■ **Task instructions**: Look through the lines below; wherever the word "Formatting" appears, copy that line.

(Records drawn from a dataset)
=======

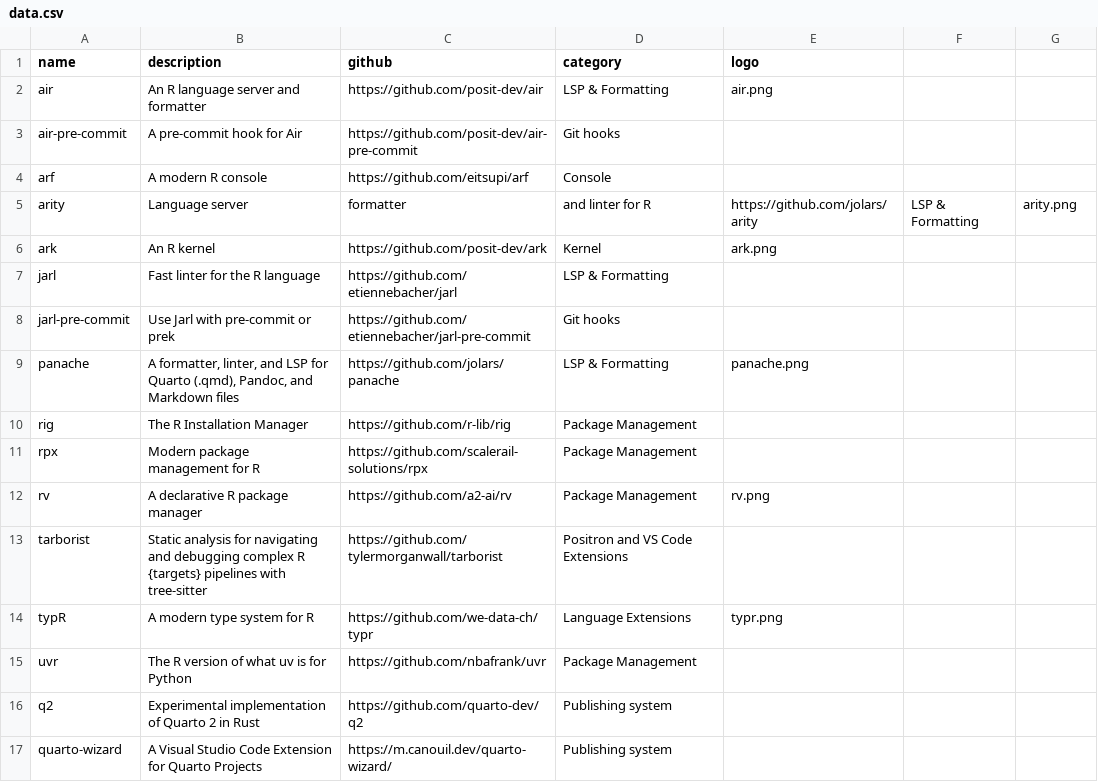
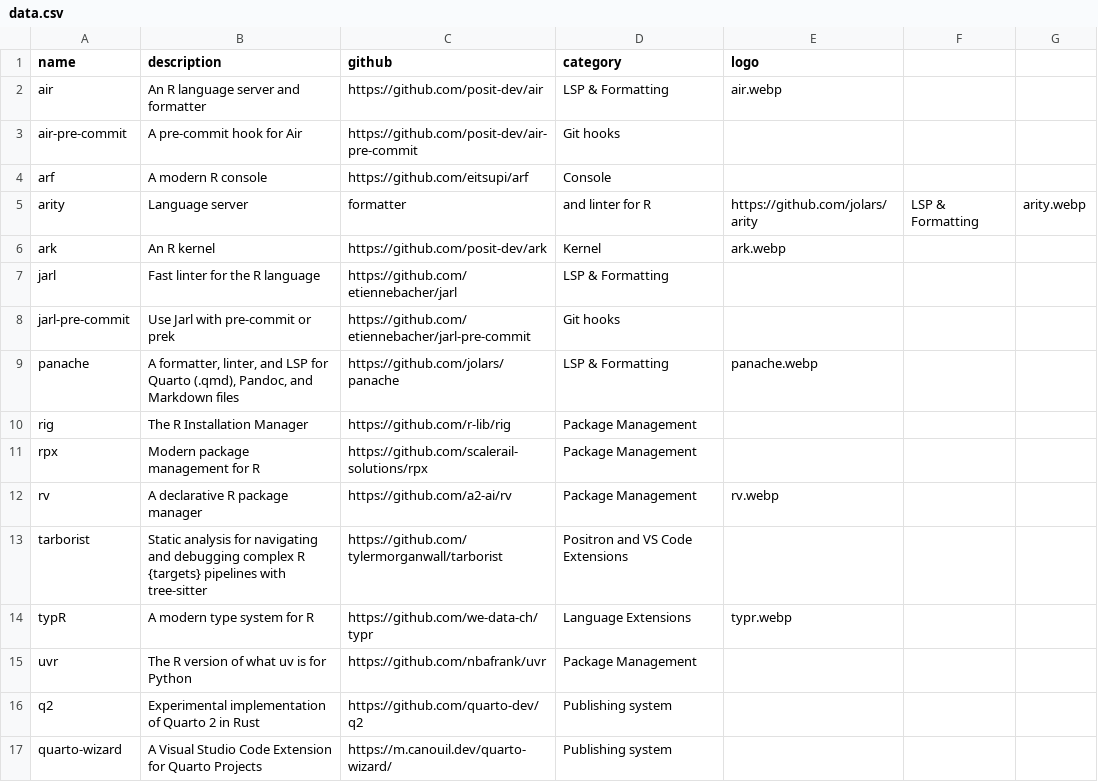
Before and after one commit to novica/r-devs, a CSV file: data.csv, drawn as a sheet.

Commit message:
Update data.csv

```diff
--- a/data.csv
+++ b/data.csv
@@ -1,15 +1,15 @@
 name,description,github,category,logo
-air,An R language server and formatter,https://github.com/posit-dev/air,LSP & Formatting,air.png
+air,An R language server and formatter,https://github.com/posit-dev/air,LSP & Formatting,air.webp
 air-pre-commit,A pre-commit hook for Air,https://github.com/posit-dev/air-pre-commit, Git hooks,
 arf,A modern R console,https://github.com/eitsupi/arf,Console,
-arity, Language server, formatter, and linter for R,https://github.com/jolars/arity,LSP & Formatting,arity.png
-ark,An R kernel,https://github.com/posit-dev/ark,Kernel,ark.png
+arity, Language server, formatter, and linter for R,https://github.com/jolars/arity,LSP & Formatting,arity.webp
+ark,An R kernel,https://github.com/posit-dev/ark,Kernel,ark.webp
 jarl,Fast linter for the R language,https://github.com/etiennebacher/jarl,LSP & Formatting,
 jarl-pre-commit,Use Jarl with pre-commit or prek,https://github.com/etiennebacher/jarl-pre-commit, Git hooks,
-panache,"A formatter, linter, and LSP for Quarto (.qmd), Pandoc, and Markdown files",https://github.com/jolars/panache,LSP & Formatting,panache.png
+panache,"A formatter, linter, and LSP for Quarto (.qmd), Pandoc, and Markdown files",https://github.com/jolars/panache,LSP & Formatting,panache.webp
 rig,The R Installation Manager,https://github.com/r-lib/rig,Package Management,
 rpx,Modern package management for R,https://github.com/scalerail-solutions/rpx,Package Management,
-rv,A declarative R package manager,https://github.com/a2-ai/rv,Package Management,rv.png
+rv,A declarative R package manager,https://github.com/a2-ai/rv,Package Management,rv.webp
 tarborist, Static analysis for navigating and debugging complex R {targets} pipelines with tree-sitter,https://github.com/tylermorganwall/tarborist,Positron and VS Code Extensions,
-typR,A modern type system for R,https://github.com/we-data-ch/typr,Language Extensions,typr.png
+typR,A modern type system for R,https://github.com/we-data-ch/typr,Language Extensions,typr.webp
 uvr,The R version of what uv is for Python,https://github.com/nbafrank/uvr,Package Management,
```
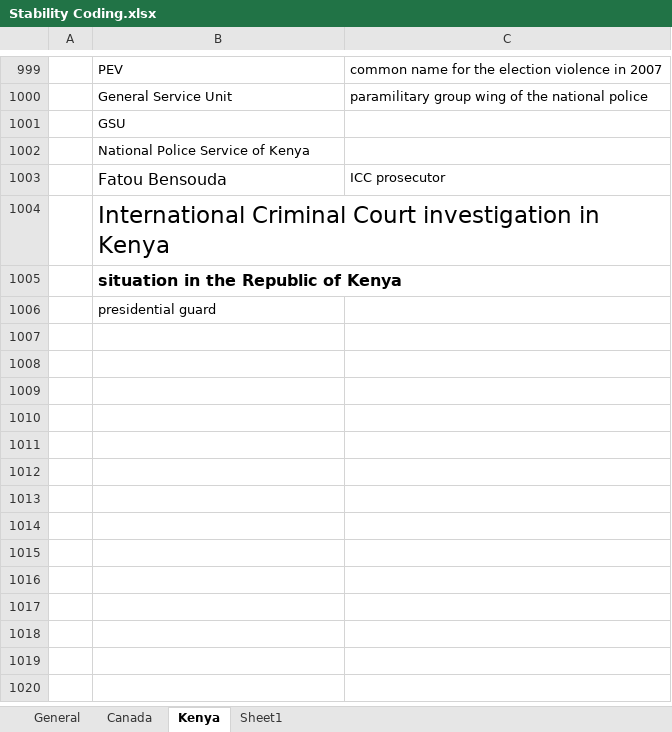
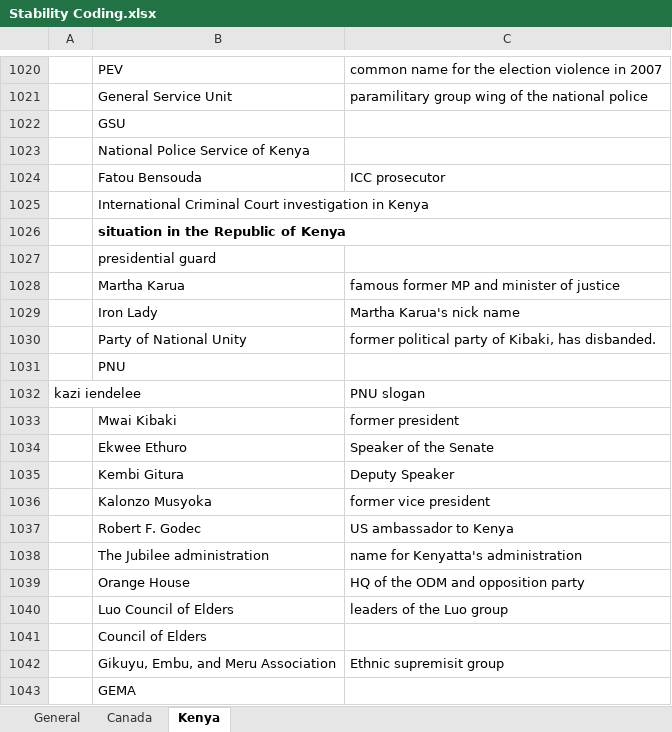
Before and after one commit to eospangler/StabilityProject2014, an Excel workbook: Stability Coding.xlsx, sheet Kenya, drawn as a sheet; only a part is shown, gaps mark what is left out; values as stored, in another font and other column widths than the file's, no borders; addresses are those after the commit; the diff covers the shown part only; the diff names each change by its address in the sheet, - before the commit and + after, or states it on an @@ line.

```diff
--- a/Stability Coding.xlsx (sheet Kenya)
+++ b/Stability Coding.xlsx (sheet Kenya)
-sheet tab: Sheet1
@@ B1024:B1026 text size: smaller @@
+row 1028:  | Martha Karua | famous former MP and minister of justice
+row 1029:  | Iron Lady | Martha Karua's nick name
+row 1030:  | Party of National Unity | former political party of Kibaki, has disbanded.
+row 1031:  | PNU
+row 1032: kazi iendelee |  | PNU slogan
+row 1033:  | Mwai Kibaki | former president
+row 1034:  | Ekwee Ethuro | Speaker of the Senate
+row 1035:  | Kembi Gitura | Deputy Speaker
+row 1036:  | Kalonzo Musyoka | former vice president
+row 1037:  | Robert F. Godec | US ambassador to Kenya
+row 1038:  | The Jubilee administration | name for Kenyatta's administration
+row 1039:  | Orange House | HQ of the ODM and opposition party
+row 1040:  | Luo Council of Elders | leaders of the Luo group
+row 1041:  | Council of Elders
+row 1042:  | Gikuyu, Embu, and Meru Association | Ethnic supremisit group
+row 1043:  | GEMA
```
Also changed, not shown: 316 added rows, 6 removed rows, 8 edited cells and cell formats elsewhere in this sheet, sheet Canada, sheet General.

=======

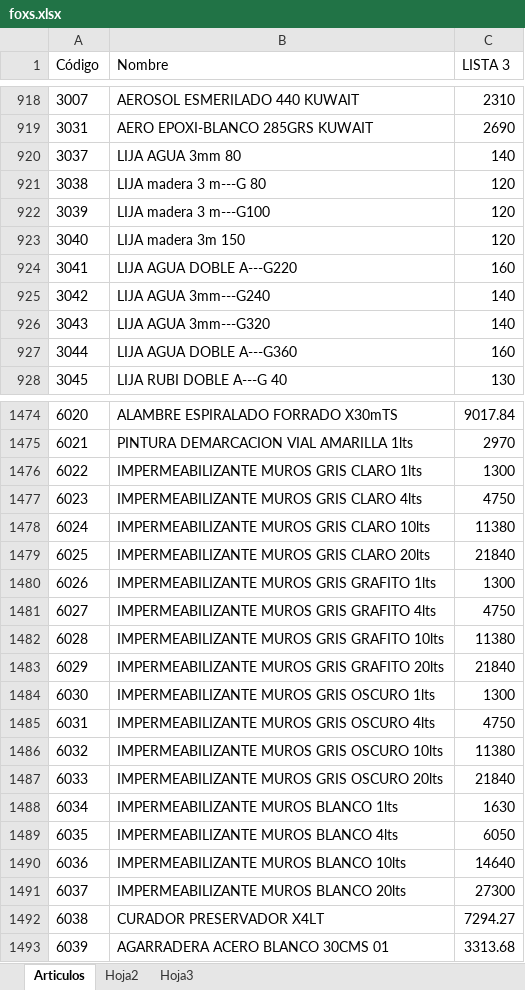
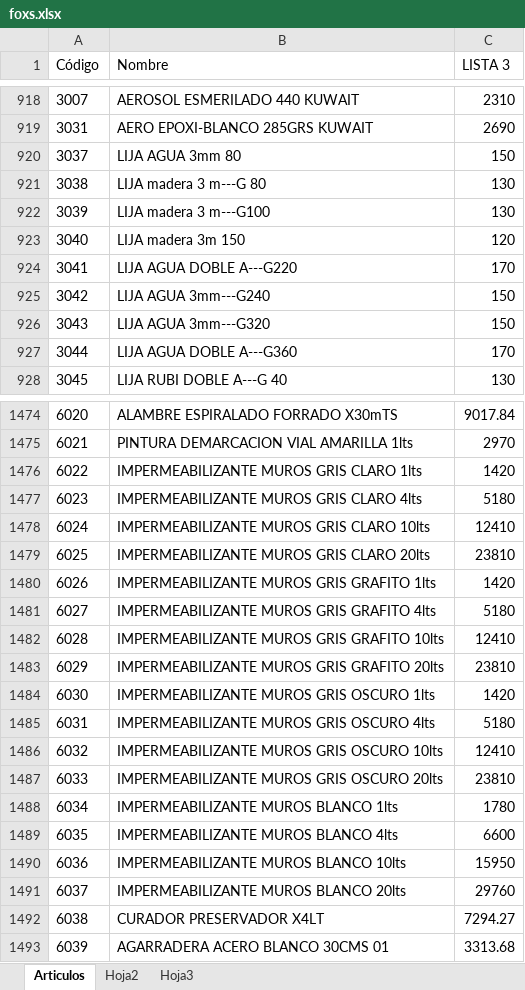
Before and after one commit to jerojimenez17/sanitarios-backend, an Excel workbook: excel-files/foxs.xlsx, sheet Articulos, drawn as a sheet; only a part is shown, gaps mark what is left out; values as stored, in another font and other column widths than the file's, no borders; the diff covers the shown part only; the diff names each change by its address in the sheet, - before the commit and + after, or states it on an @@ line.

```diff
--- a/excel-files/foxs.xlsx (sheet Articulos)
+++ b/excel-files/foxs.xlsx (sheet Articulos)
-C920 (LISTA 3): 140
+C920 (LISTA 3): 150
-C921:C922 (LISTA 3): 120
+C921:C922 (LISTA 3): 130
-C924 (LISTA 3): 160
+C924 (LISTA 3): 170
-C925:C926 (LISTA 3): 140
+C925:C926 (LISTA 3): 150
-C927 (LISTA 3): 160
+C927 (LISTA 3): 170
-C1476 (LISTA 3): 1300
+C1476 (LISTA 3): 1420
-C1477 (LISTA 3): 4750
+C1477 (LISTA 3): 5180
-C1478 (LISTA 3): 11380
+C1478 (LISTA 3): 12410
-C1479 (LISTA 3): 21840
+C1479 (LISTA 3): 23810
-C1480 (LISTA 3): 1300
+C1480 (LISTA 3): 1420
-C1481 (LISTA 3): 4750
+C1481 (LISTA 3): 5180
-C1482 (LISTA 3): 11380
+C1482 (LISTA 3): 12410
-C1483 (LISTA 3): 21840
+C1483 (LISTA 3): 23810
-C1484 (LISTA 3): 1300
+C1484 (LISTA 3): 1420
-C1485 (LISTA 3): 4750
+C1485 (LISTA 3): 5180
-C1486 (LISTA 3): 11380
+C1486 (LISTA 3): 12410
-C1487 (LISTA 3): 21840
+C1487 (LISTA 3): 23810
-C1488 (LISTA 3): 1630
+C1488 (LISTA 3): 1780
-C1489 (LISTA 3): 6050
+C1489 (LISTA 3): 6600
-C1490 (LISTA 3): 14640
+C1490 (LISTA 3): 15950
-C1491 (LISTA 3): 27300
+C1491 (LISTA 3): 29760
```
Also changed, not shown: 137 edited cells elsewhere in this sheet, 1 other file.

=======

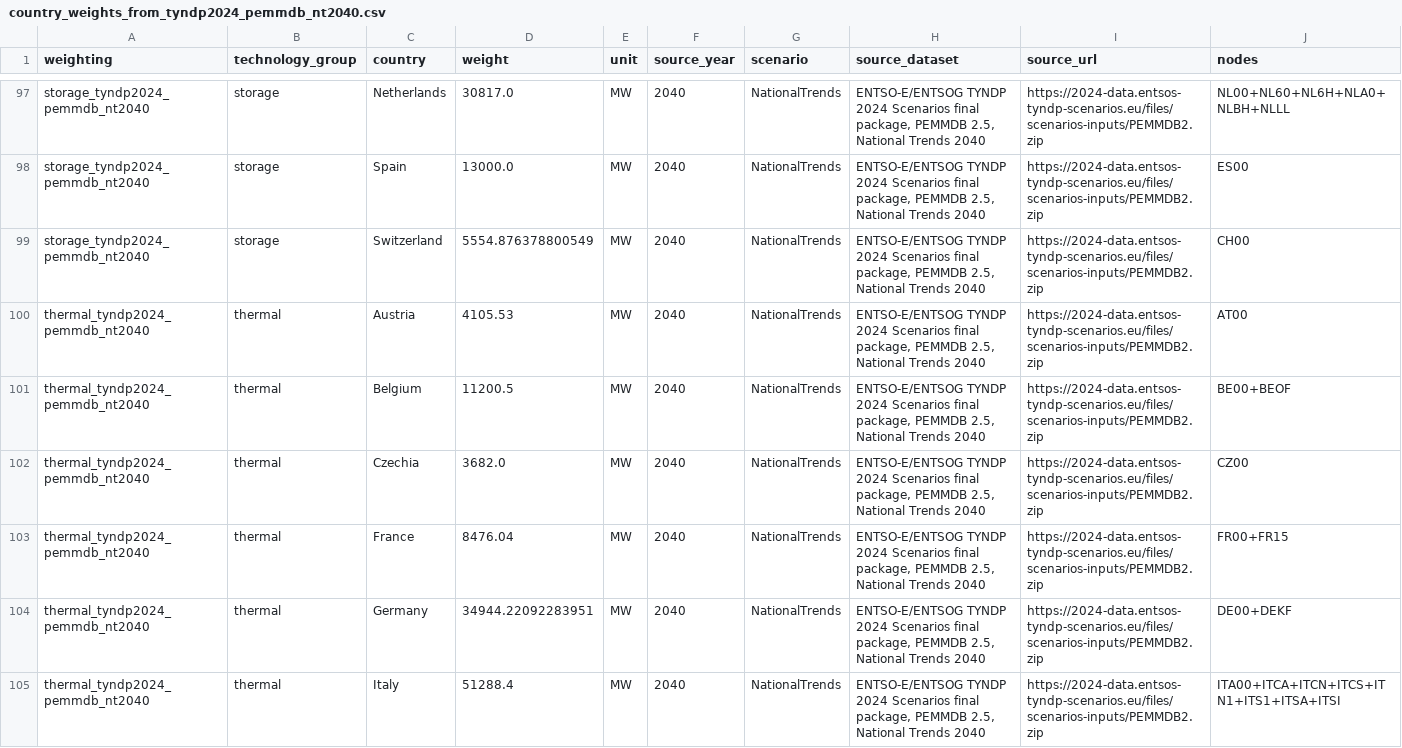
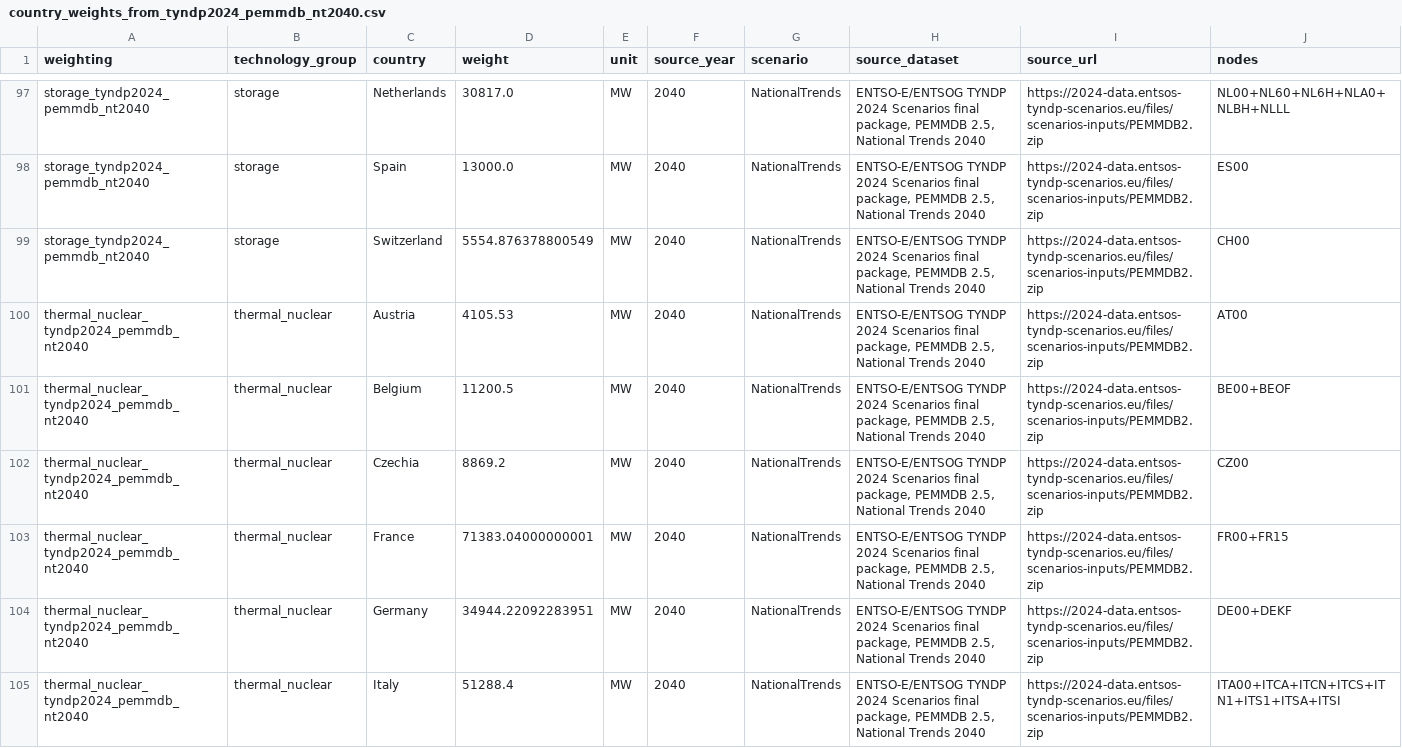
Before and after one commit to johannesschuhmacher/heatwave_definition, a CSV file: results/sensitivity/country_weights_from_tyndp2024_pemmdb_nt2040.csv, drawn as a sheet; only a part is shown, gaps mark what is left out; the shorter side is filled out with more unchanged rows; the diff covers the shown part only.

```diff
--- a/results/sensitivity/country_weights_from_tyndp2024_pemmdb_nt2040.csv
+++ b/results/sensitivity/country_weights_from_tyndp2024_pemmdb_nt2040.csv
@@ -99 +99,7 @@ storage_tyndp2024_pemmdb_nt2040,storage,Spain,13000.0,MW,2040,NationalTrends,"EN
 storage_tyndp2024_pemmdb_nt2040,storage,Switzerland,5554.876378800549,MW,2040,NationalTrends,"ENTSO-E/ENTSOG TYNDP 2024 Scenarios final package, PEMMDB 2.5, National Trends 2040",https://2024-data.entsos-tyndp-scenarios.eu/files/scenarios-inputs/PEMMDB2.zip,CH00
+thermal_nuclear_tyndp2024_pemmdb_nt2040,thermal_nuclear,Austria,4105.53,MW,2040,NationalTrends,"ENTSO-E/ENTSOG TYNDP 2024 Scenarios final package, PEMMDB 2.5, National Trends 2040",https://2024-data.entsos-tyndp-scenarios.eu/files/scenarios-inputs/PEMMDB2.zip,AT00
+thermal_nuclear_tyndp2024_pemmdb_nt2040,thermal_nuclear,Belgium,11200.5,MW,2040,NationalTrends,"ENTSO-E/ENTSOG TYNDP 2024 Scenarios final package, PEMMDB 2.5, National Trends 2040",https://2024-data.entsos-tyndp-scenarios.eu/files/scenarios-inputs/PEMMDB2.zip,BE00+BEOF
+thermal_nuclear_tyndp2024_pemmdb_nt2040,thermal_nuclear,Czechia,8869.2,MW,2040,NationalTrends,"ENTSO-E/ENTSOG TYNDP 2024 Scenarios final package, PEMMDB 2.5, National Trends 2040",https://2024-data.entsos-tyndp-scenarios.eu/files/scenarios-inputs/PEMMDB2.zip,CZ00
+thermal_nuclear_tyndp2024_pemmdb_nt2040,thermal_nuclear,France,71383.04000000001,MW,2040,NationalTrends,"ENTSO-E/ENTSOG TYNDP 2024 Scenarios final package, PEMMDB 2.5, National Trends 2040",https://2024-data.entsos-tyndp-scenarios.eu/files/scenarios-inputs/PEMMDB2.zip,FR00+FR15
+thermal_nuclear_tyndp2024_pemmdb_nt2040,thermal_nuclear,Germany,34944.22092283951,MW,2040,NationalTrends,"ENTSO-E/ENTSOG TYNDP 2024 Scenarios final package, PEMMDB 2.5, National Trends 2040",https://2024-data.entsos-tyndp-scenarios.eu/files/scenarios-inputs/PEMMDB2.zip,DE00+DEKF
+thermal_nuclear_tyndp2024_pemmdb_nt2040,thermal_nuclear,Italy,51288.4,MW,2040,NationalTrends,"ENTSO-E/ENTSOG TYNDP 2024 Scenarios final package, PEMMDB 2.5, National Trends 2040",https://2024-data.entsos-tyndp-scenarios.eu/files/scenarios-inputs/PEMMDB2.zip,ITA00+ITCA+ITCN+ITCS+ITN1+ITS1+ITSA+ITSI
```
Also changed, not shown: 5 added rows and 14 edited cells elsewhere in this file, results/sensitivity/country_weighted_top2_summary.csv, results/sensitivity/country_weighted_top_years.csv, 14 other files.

=======

■ **Task response**:
-air,An R language server and formatter,https://github.com/posit-dev/air,LSP & Formatting,air.png
+air,An R language server and formatter,https://github.com/posit-dev/air,LSP & Formatting,air.webp
-arity, Language server, formatter, and linter for R,https://github.com/jolars/arity,LSP & Formatting,arity.png
+arity, Language server, formatter, and linter for R,https://github.com/jolars/arity,LSP & Formatting,arity.webp
 jarl,Fast linter for the R language,https://github.com/etiennebacher/jarl,LSP & Formatting,
-panache,"A formatter, linter, and LSP for Quarto (.qmd), Pandoc, and Markdown files",https://github.com/jolars/panache,LSP & Formatting,panache.png
+panache,"A formatter, linter, and LSP for Quarto (.qmd), Pandoc, and Markdown files",https://github.com/jolars/panache,LSP & Formatting,panache.webp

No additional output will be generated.